-  Army Pfc. Patrick May, 22, of Jamestown N.Y., died Sept. 2 in Baghdad from a non-combat incident that is still under investigation.
 
- Army Pvt. Jordan Thibeault, 22, of South Jordan, Utah, died Sept. 5 at Forward Operating Base Hammer in Iraq from a non-combat incident that is still under investigation.
 
- Army Sgt. First Class Daniel Sexton, 53, of Wentzville, Mo., died Sept. 10 at Joint Base Balad, located in the Baghdad Province, from a non-combat shooting incident.
 
- Army Staff Sgt. Darris Dawson, 24, of Pensacola, Fla., died Sept. 14 in Tunnis, located in the Baghdad Province, from wounds sustained in a non-combat incident.
 
- Army Sgt. Wesley Durbin, 26, of Hurst, Texas, died Sept. 14 in Tunnis, located in the Baghdad Province, from wounds sustained in a non-combat incident.
 
- Army Lt. Col. Ralph Marino, 46, of Houston, Pa., died Sept. 14, at Camp Buehring, Kuwait, from illness not connected with combat.
 
- Army Pfc. Leonard Gulczynski, 19, of Carol Stream, Ill., died Sept. 17 in Baghdad from a vehicle accident.
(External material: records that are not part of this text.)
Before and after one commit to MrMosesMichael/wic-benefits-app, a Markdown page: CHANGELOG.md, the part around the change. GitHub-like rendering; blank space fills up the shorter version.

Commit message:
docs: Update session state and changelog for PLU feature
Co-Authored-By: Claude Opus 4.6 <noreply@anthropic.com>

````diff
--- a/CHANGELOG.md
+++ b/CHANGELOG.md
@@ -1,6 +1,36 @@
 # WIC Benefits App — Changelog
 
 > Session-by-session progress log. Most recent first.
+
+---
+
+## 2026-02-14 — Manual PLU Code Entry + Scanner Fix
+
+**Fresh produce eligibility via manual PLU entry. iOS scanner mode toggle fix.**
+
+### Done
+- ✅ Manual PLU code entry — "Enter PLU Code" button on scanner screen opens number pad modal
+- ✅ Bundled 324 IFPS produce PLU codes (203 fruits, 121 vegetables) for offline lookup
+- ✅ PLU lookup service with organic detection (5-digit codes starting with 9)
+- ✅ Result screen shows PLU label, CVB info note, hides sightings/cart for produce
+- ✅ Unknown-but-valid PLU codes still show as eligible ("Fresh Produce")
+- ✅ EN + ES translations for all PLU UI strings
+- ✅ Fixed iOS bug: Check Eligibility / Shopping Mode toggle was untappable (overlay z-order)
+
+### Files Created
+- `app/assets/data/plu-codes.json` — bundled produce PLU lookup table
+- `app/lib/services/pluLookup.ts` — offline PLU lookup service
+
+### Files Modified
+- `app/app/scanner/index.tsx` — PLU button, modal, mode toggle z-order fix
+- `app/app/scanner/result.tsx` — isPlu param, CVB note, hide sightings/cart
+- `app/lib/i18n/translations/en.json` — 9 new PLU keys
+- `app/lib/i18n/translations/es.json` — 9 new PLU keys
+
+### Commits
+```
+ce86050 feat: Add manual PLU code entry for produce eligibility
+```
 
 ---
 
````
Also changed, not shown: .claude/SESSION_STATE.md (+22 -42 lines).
The incident is under investigation.
 
- Capt. Darrick Wright, 37, of Nashville, Tenn., died Sept. 17 in Baghdad from illness not connected with combat.
 
- Army Chaplain (Col.) Sidney Marceaux Jr., 69, Beaumont, Texas, died Sept. 14, from non-combat illness after evacuation from Camp Arifjan, Kuwait.
 
- Army Pfc. Jamel Bryant, 22, of Belleville, Ill., died Sept. 27, in a non-combat       vehicle accident in Wahida.
 
      (Below: Seven U.S. soldiers died when their CH-47 Chinook Helicopter crashed about 200 miles south of Baghdad in Tallil, a part of the Dhi Qar Province. The crash was most likely the result of a mechanical failure, according to the U.S. military and is not thought to have been brought down by enemy fire.) 
 
- Army Chief Warrant Officer Corry Edward, 38, of Kennedale, Texas, died Sept. 18 in Tallil, located in Dhi Qar Province, from a non-combat helicopter crash.
 
-  Army Sgt. Daniel Eshbaugh, 43, of Norman, Okla., died Sept. 18 in Tallil, located in the Dhi Qar Province, from a non-combat helicopter crash. 
 
-  Army Staff Sgt. Anthony Mason, 37, of Springtown, Texas, died Sept. 18 in Tallil, located in the Dhi Qar Province, from a non-combat helicopter crash.
 
-  Army Sgt. Maj. Julio Ordonez, 54, of San Antonio, Texas, died Sept. 18 in Tallil, located in the Dhi Qar Province, from a non-combat helicopter crash.
 
-  Army Chief Warrant Officer Brady J. Rudolf, 37, of Oklahoma City, Okla., died Sept. 18 in Tallil, located in the Dhi Qar Province, from a non-combat helicopter crash.
 
-  Army Cpl. Michael Thompson, 23, of Harrah, Okla., died Sept. 18 in Tallil, located in the Dhi Qar Province, from a non-combat helicopter crash.
 
-  Army Cpl. Robert Vallejo, 28, of Richland Hills, Texas, died Sept. 18 in Tallil, located in the Dhi Qar Province, from a non-combat helicopter crash.